Cognizant, one of the world’s largest IT outsourcing companies, disclosed this spring that cybercriminals “exfiltrated” data related to employees’ corporate credit cards among other personal data including Social Security numbers, tax IDs, financial account information, and driver’s license and passport details.
“While we anticipate that the revenue impact related to this issue will be largely resolved by the middle of the quarter, we do anticipate the revenue and corresponding margin impact to be in the range of $50 million to $70 million for the quarter,” said Karen McLoughlin, Cognizant Chief Financial Officer in an earnings call.

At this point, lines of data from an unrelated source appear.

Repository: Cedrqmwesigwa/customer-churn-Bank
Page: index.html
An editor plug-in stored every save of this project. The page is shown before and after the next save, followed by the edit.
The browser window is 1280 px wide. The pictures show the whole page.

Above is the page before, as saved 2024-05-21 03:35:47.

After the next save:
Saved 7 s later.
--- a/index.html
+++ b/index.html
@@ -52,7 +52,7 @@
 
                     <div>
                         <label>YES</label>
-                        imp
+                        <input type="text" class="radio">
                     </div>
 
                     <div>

As a key service provider to some of the world’s largest companies and a member of the Fortune 500 itself, Cognizant’s breach and possible heightened risk of a future operational disruption stemming from it could prove much more costly than the $50-$70 mn in margin impact projected in May. Cyberhedge analysis indicates that there is an average 20 percent drop in operating margins for companies experiencing a cyber-related operational disruption like ransomware.

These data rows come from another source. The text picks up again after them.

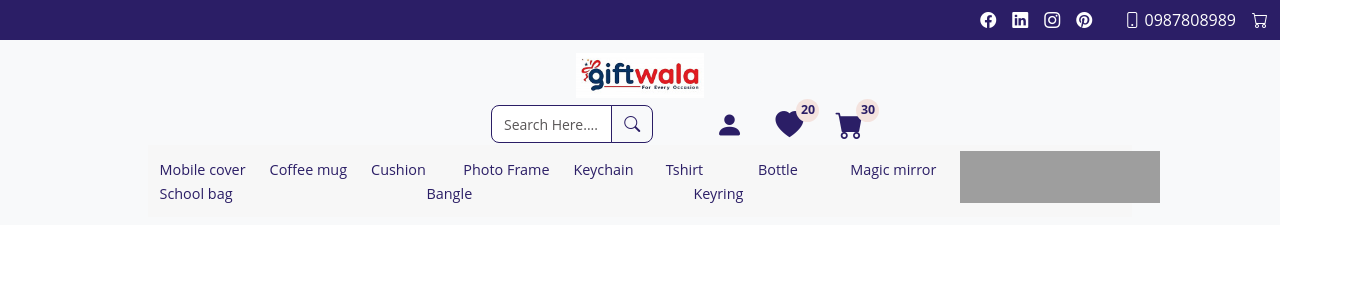
Repository: mangalravi/GiftWala
Page: index.html
These files come from the project's save history. The page is drawn as it stood at one moment and after the next save; the edit follows.
The browser window is 1280 px wide. The page is 1280 px wide, then 1366 px, so the pictures cover 1366 px, including what lies to the right of the window. The pictures show the whole page.
Pictures or frames that could not be fetched are drawn as grey boxes. The style sheet was rebuilt from its Sass, Less or Tailwind sources for each picture, by a compiler version that may differ from the author's.

Above is the page before, as saved 2024-07-07 17:38:49.

After the next save:
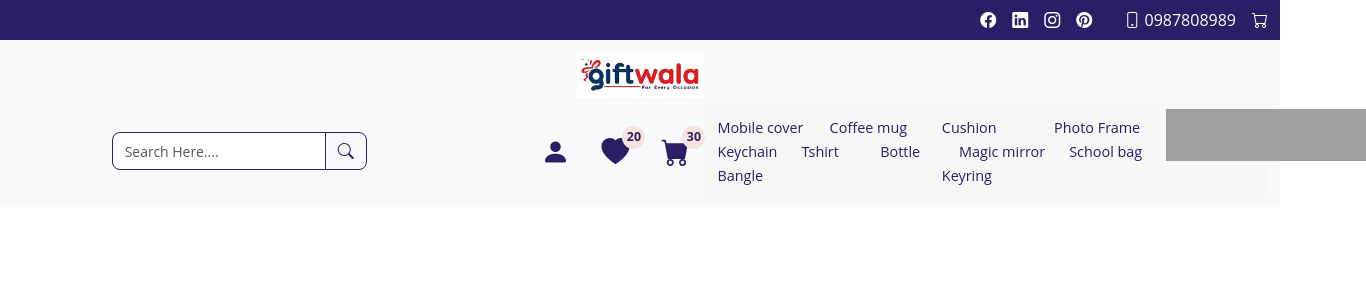
Saved 44 s later.
--- a/index.html
+++ b/index.html
@@ -180,32 +180,32 @@
                 </ul>
               </div>
             </div>
-          </div>
-          <div class="btmhdr">
-            <div class="container-fluid">
-              <div class="btmhdrnv">
-                <div class="row w-100">
-                  <div class="col-sm-10">
-                    <div class="row align-items-center">
-                      <div class="col"><a href="#">Mobile cover</a></div>
-                      <div class="col"><a href="#">Coffee mug</a></div>
-                      <div class="col"><a href="#">Cushion</a></div>
-                      <div class="col"><a href="#">Photo Frame</a></div>
-                      <div class="col"><a href="#">Keychain</a></div>
-                      <div class="col"><a href="#">Tshirt</a></div>
-                      <div class="col"><a href="#">Bottle</a></div>
-                      <div class="col"><a href="#">Magic mirror</a></div>
-                      <div class="col"><a href="#">School bag</a></div>
-                      <div class="col"><a href="#">Bangle</a></div>
-                      <div class="col"><a href="#">Keyring</a></div>
+            <div class="btmhdr">
+              <div class="container-fluid">
+                <div class="btmhdrnv">
+                  <div class="row w-100">
+                    <div class="col-sm-10">
+                      <div class="row align-items-center">
+                        <div class="col"><a href="#">Mobile cover</a></div>
+                        <div class="col"><a href="#">Coffee mug</a></div>
+                        <div class="col"><a href="#">Cushion</a></div>
+                        <div class="col"><a href="#">Photo Frame</a></div>
+                        <div class="col"><a href="#">Keychain</a></div>
+                        <div class="col"><a href="#">Tshirt</a></div>
+                        <div class="col"><a href="#">Bottle</a></div>
+                        <div class="col"><a href="#">Magic mirror</a></div>
+                        <div class="col"><a href="#">School bag</a></div>
+                        <div class="col"><a href="#">Bangle</a></div>
+                        <div class="col"><a href="#">Keyring</a></div>
+                      </div>
                     </div>
-                  </div>
-                  <div class="col-sm-2">
-                    <div class="position-relative">
-                      <a class="adbHeaderLink" href="#">
-                        <div class="left bg-express_delivery_1"></div>
-                        <input type="hidden" value="Delivery In 2 hours" />
-                      </a>
+                    <div class="col-sm-2">
+                      <div class="position-relative">
+                        <a class="adbHeaderLink" href="#">
+                          <div class="left bg-express_delivery_1"></div>
+                          <input type="hidden" value="Delivery In 2 hours" />
+                        </a>
+                      </div>
                     </div>
                   </div>
                 </div>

At a systemic level, vulnerabilities in Cognizant’s cyber governance create a heightened risk for all companies that rely on the company for aspects of its digital transformation. In short, if Cognizant has poor cyber governance, that is not only a risk for Cognizant but also for every company that relies upon it for aspects of digital transformation programs — from digital strategy and IOT to cloud enablement.

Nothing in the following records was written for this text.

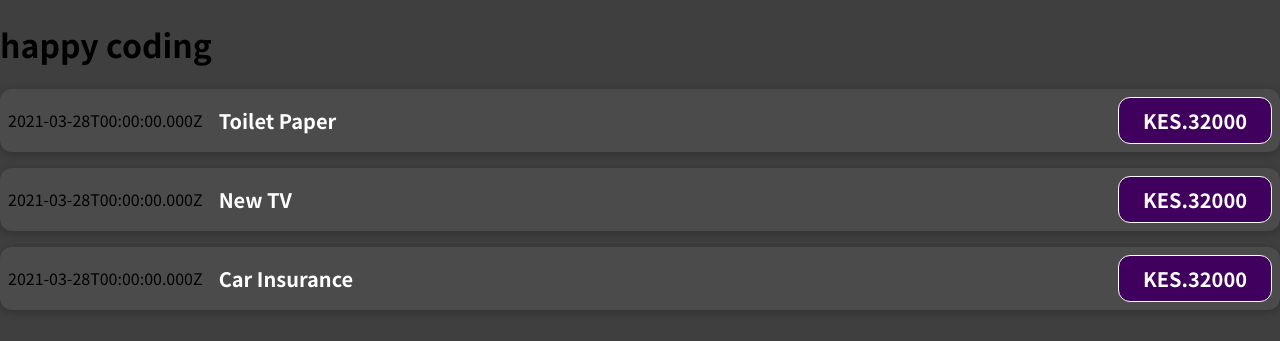
Repository: Samkiroko/expense-tracker-react
Page: /
An editor plug-in stored every save of this project. The page is shown before and after the next save, followed by the edit.
The browser window is 1280 px wide. The pictures show the whole page.
The project was rebuilt for these pictures with package versions that can differ from the ones it lists, and the page was loaded fresh each time.

Above is the page before, as saved 2021-06-08 11:27:51.

After the next save:
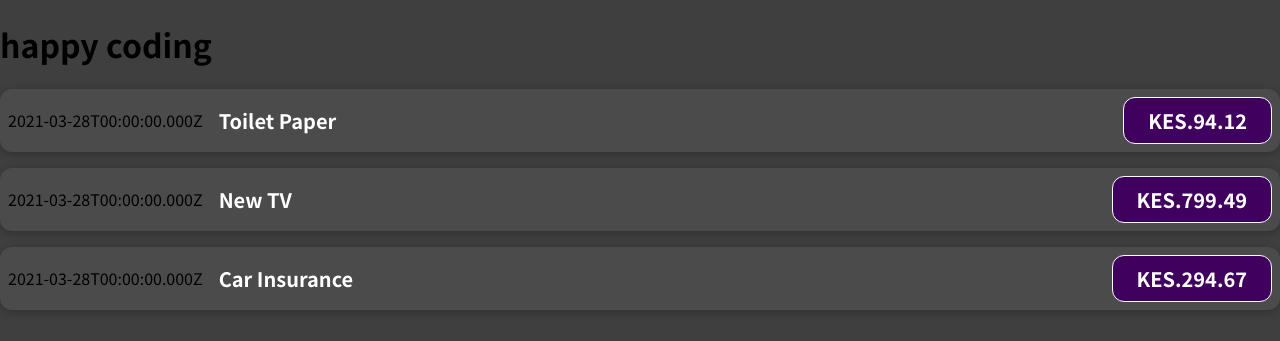
Saved 45 s later.
--- a/src/components/ExpenseItem.js
+++ b/src/components/ExpenseItem.js
@@ -10,7 +10,7 @@ function ExpenseItem(props) {
       <div>{expenseDate.toISOString()}</div>
       <div className='expense-item__description'>
         <h2>{props.title}</h2>
-        <div className='expense-item__price'>KES.{expenseAmount}</div>
+        <div className='expense-item__price'>KES.{props.amount}</div>
       </div>
     </div>
   )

Many companies are relying more than ever on Cognizant amid the COVID-19 induced lockdowns. This should be a significant growth opportunity for the company but only if it can achieve strong cyber governance. Otherwise it risks that its services will instead be increasingly considered to be liabilities by its clients.